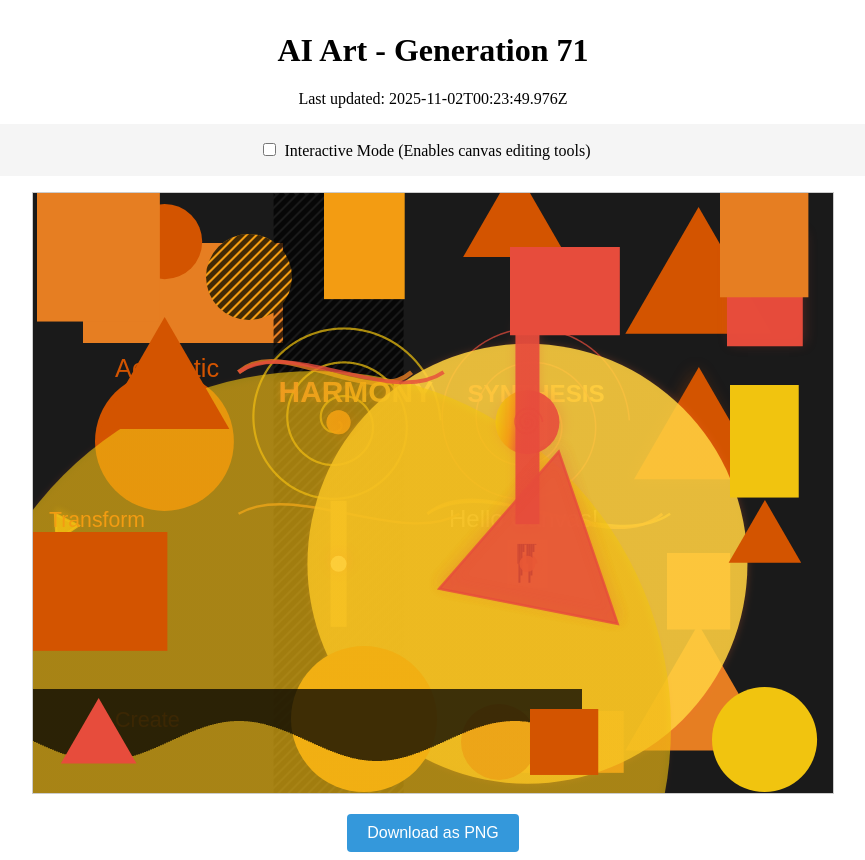
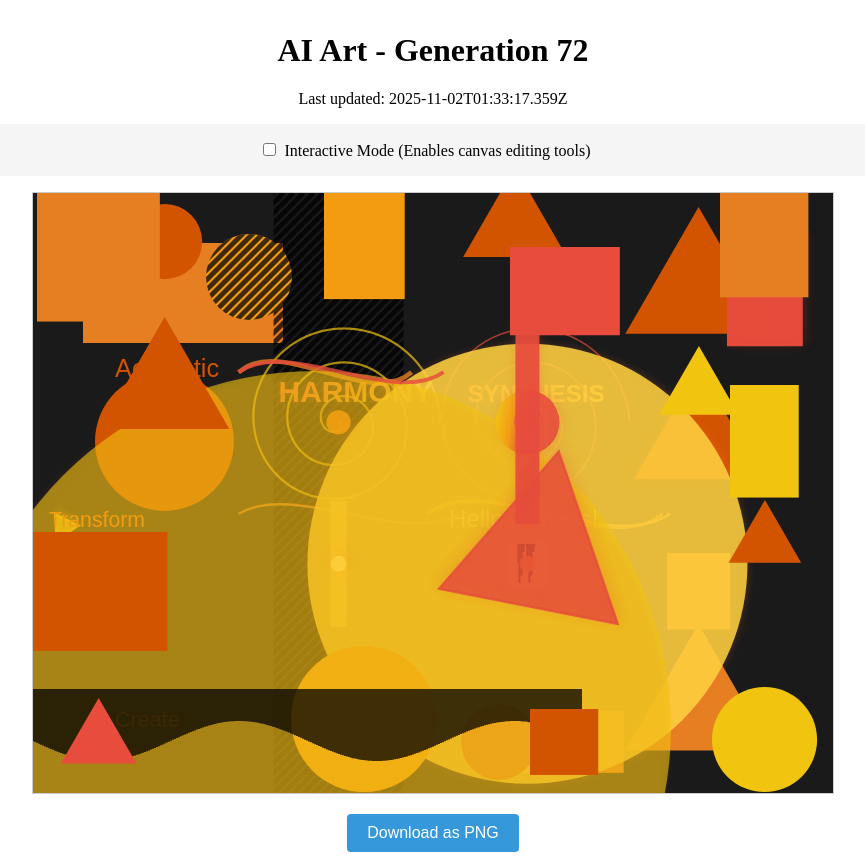
Before and after one commit to mcclowes/ai-art, a React (Vite) app: page / in a window 1280 px wide. Shown: the whole page, without its empty margins (207-1072 px from the left). Built offline with nearby package versions, Linux system fonts and the light colour scheme.

Commit message:
Improve artwork - Generation 72

```diff
--- a/src/artwork-state.ts
+++ b/src/artwork-state.ts
@@ -861,9 +861,17 @@ export const artworkState: ArtworkState = {
       "height": 104.2779593602587,
       "fillStyle": "#e67e22",
       "id": "element_1762043029976"
+    },
+    {
+      "type": "triangle",
+      "x": 665.877438395887,
+      "y": 198.877438395887,
+      "size": 45.87743839588699,
+      "fillStyle": "#f1c40f",
+      "id": "triangle_1762047197359"
     }
   ],
-  "generation": 71,
-  "lastUpdated": "2025-11-02T00:23:49.976Z",
+  "generation": 72,
+  "lastUpdated": "2025-11-02T01:33:17.359Z",
   "cycleStarted": "2025-10-30T02:35:06.400Z"
 };
```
# # # #
= WHAT THIS TASK INVOLVES =
Everything in the data must be printed verbatim except the pictures.

= RESULT FOR THIS EXERCISE =
Before and after one commit to mcclowes/ai-art, a React (Vite) app: page / in a window 1280 px wide. Shown: the whole page, without its empty margins (207-1072 px from the left). Built offline with nearby package versions, Linux system fonts and the light colour scheme.

Commit message:
Improve artwork - Generation 72

```diff
--- a/src/artwork-state.ts
+++ b/src/artwork-state.ts
@@ -861,9 +861,17 @@ export const artworkState: ArtworkState = {
       "height": 104.2779593602587,
       "fillStyle": "#e67e22",
       "id": "element_1762043029976"
+    },
+    {
+      "type": "triangle",
+      "x": 665.877438395887,
+      "y": 198.877438395887,
+      "size": 45.87743839588699,
+      "fillStyle": "#f1c40f",
+      "id": "triangle_1762047197359"
     }
   ],
-  "generation": 71,
-  "lastUpdated": "2025-11-02T00:23:49.976Z",
+  "generation": 72,
+  "lastUpdated": "2025-11-02T01:33:17.359Z",
   "cycleStarted": "2025-10-30T02:35:06.400Z"
 };
```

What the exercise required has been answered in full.